**ACTIVITY**
Your task is to copy every line below that contains the word "SectionHero".

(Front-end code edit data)
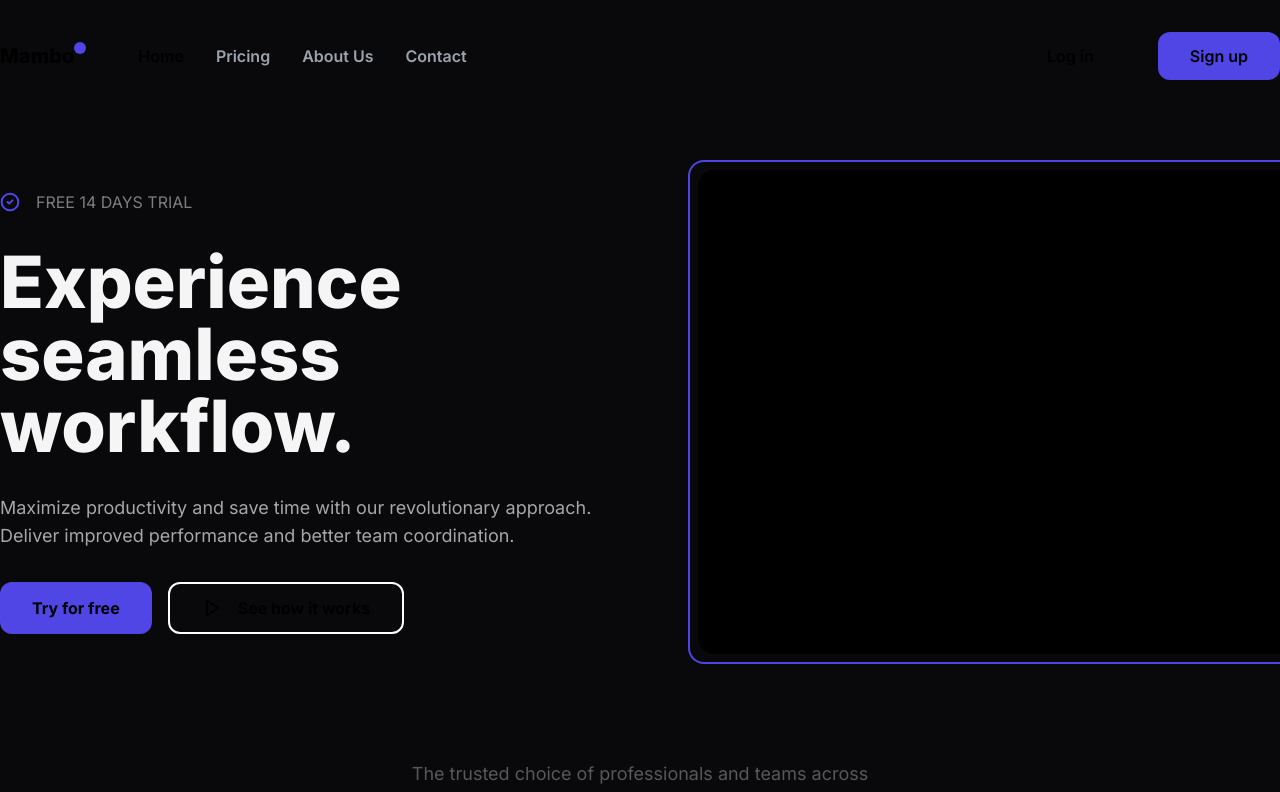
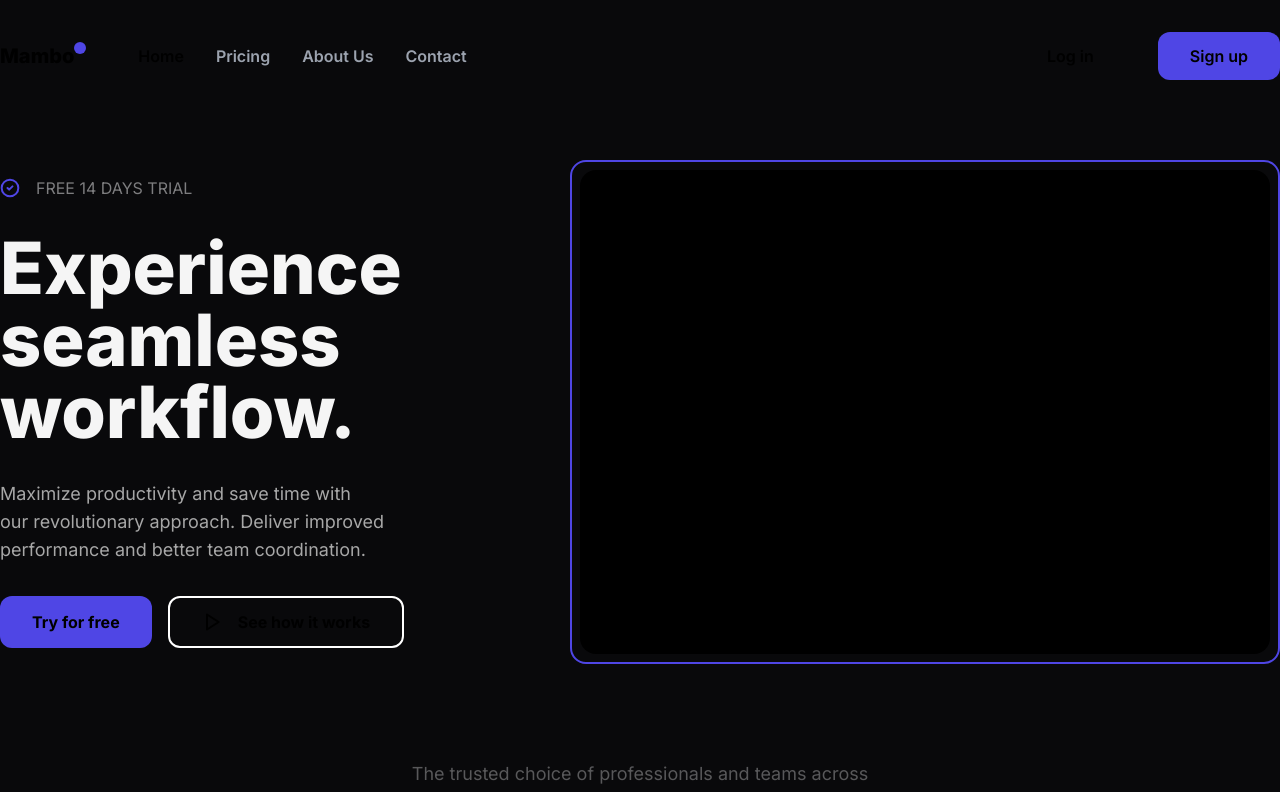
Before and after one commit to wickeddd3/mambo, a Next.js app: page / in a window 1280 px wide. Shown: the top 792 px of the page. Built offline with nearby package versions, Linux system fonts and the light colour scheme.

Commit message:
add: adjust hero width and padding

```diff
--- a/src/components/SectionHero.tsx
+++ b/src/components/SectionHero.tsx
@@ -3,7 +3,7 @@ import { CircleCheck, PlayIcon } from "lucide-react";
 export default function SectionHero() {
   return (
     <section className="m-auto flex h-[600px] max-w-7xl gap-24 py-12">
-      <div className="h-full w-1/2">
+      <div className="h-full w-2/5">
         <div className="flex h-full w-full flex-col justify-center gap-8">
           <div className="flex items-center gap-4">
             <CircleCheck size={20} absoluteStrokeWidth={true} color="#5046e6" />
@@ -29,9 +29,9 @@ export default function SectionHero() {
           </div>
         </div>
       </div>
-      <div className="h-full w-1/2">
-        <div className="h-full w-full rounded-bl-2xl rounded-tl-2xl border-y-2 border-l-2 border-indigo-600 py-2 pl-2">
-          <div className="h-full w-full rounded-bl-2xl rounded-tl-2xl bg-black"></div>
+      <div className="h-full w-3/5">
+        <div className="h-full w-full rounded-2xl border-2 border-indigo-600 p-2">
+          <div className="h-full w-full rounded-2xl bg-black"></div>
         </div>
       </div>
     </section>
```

* * *

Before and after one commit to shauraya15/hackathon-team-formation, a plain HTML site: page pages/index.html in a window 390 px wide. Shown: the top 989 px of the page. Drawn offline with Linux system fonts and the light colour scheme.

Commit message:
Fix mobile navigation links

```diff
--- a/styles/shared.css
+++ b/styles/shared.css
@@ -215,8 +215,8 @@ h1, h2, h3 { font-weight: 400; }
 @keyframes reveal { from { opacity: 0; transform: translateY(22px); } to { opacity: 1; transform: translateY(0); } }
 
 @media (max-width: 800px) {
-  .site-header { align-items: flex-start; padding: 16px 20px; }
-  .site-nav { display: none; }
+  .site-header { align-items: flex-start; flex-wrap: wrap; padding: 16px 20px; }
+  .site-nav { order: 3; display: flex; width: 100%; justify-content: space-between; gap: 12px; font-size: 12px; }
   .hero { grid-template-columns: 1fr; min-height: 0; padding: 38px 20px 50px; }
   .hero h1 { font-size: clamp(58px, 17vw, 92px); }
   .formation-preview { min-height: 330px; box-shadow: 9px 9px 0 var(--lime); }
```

**SOLVED PROBLEM**
--- a/src/components/SectionHero.tsx
+++ b/src/components/SectionHero.tsx
 export default function SectionHero() {
@@ -29,9 +29,9 @@ export default function SectionHero() {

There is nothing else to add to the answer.